____ Data under study
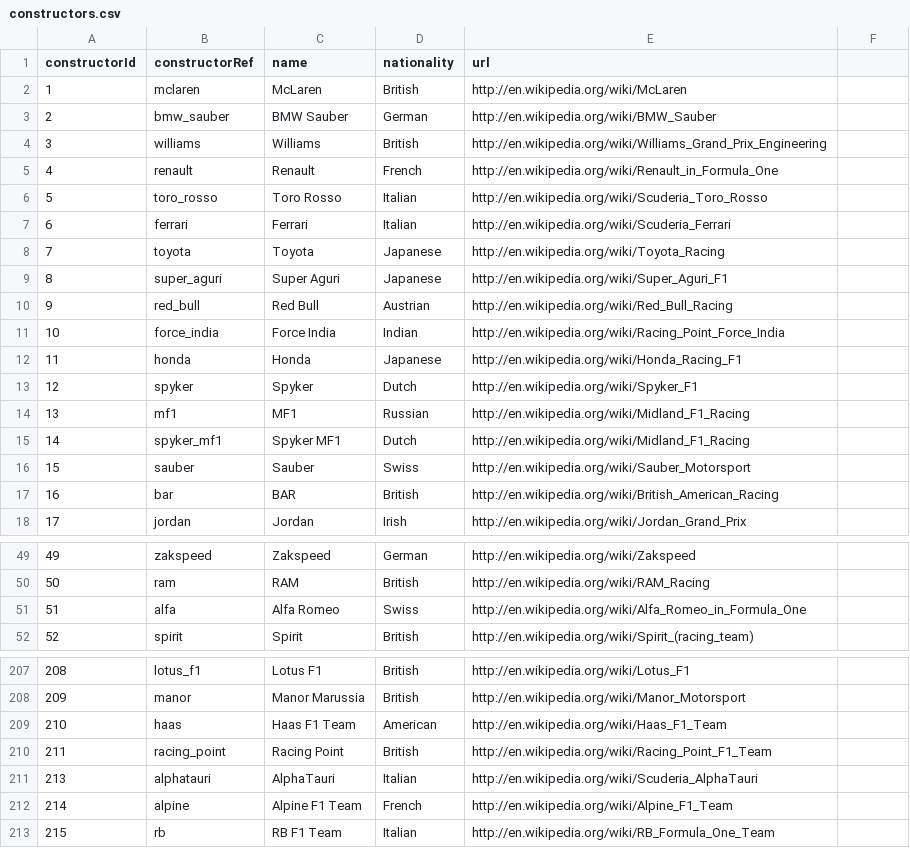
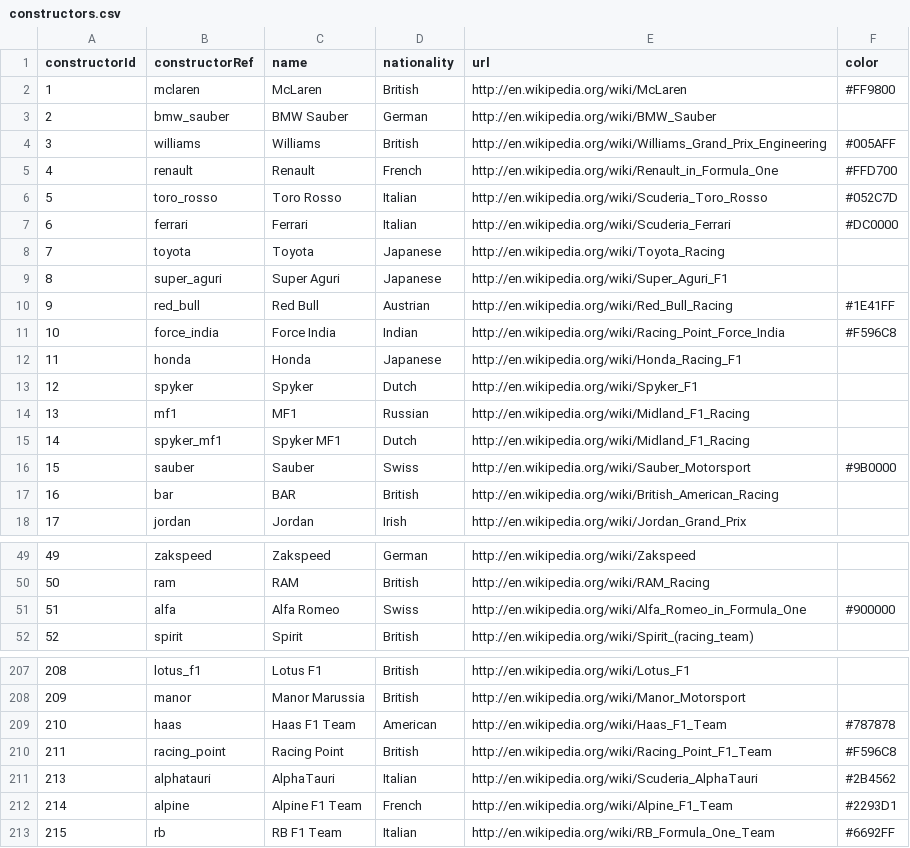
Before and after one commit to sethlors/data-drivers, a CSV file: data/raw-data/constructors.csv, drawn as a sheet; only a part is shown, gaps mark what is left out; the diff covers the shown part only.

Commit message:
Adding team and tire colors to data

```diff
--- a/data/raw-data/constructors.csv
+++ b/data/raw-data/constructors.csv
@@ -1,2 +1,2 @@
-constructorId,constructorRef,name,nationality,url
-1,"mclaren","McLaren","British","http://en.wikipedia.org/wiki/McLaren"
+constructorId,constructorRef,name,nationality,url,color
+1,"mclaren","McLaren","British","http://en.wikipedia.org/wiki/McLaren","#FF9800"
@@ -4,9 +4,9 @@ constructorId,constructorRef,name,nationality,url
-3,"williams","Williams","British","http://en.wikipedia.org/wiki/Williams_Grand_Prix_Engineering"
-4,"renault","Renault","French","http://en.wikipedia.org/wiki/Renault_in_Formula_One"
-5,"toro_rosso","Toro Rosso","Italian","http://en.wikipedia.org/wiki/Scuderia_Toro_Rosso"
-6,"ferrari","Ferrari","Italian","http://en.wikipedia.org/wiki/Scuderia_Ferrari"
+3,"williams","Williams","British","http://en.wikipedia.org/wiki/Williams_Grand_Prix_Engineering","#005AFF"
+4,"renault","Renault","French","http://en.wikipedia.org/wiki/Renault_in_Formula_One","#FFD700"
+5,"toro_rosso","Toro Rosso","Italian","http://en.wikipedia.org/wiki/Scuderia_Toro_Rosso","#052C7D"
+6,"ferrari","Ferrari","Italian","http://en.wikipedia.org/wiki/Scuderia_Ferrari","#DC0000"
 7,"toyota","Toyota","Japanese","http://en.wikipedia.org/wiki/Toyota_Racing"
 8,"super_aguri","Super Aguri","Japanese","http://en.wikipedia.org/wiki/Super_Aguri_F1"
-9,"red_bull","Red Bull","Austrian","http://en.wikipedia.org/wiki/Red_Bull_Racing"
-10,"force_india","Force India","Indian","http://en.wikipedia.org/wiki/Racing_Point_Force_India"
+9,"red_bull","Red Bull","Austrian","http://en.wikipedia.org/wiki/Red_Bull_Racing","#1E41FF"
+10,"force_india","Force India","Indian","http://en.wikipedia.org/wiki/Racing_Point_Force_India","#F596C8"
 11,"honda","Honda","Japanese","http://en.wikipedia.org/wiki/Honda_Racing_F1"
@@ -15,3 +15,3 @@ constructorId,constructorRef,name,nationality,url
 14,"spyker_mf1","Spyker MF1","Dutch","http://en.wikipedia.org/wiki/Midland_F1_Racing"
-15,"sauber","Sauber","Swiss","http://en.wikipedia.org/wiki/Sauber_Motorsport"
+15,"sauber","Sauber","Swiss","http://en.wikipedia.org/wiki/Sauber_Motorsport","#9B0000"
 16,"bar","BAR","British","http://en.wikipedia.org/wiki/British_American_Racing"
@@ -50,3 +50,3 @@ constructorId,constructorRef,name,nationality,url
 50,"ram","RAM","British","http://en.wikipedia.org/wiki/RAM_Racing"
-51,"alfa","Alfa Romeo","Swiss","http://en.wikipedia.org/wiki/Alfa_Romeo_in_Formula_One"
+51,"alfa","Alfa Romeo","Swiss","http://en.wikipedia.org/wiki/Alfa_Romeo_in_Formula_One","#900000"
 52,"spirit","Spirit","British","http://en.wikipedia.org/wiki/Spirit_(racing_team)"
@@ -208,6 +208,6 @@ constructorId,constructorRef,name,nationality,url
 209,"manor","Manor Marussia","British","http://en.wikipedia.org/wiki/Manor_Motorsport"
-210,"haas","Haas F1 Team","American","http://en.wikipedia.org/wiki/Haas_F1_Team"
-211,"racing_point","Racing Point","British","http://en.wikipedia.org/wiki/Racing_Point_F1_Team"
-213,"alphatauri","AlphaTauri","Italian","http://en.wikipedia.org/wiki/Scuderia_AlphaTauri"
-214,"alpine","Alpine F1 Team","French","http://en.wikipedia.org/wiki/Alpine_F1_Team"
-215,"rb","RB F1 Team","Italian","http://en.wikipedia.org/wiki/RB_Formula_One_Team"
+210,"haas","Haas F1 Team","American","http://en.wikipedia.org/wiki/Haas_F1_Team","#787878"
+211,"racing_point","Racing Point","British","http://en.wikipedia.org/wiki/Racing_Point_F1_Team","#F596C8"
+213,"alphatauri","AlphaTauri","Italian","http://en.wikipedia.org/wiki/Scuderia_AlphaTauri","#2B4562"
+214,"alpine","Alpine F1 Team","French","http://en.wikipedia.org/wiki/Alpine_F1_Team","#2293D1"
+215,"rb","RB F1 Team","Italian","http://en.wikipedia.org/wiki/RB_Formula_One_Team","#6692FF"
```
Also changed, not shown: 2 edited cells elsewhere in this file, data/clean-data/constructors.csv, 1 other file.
________
____ Data under study
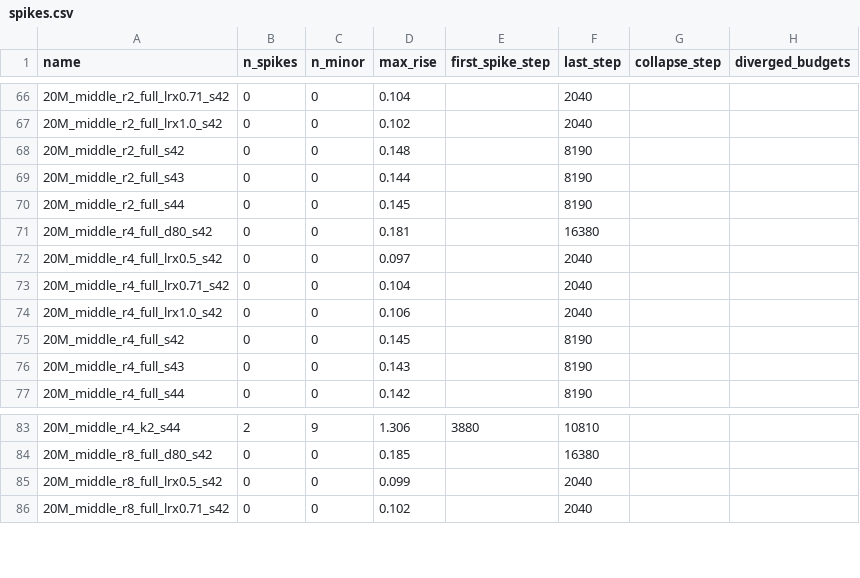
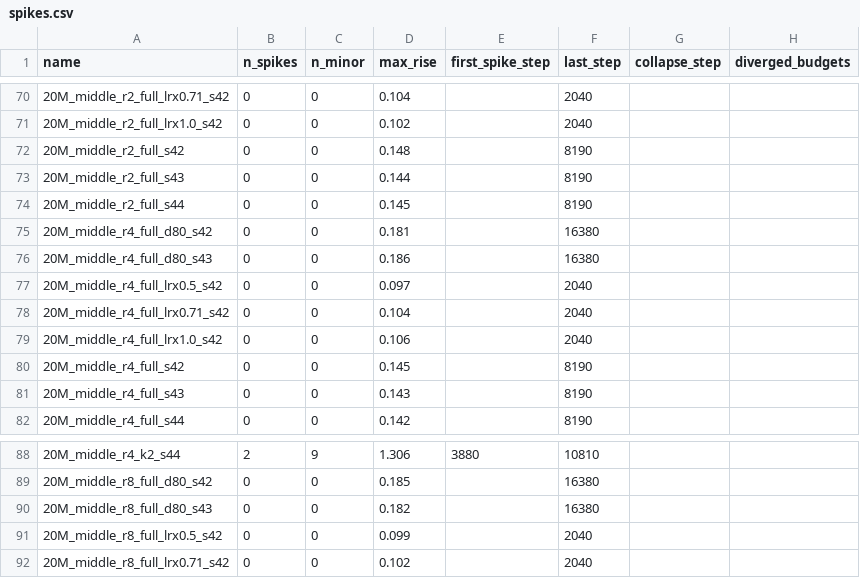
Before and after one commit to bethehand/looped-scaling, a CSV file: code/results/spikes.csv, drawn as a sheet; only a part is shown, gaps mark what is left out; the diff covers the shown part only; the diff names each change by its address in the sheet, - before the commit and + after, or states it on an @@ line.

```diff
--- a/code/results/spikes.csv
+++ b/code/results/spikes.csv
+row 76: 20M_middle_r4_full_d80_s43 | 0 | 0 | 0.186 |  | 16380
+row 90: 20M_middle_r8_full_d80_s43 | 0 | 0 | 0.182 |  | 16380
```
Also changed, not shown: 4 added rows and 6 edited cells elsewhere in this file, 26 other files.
________
____ Data under study
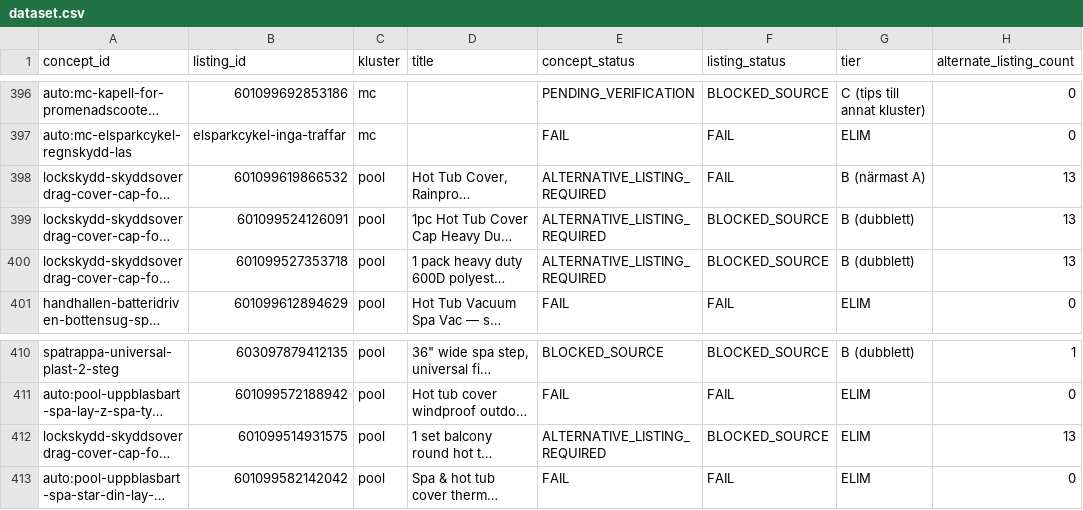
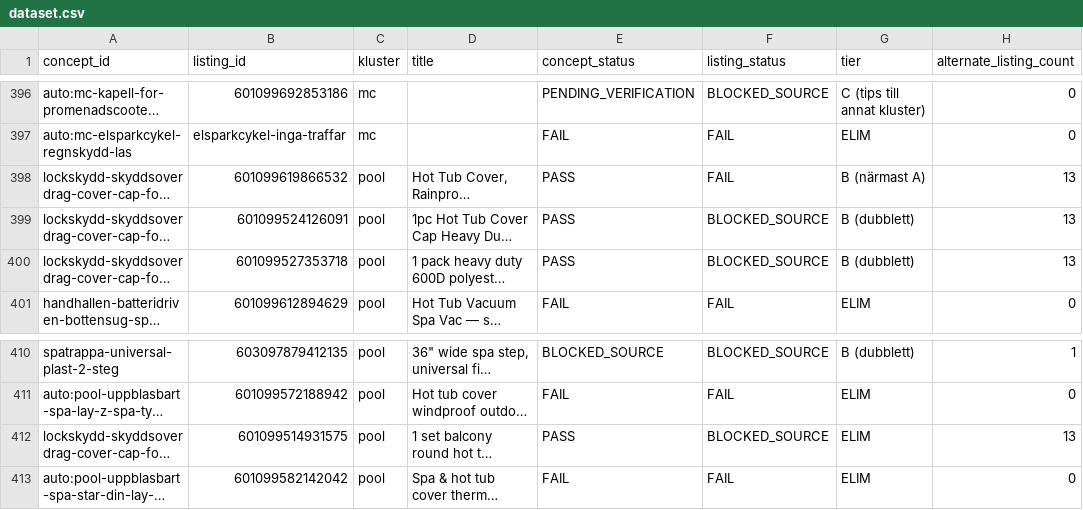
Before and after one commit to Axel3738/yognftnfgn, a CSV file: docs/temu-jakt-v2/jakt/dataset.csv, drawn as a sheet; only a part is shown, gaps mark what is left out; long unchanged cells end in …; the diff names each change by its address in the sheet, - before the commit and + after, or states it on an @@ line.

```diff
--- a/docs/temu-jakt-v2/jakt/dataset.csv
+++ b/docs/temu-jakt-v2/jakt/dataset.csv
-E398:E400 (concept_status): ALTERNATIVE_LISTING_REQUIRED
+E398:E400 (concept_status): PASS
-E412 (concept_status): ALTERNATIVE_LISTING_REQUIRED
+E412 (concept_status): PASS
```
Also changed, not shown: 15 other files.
________
In the material above, find the lines that contain "Also" and show them.

- **Problem solution**
Also changed, not shown: 2 edited cells elsewhere in this file, data/clean-data/constructors.csv, 1 other file.
Also changed, not shown: 4 added rows and 6 edited cells elsewhere in this file, 26 other files.
Also changed, not shown: 15 other files.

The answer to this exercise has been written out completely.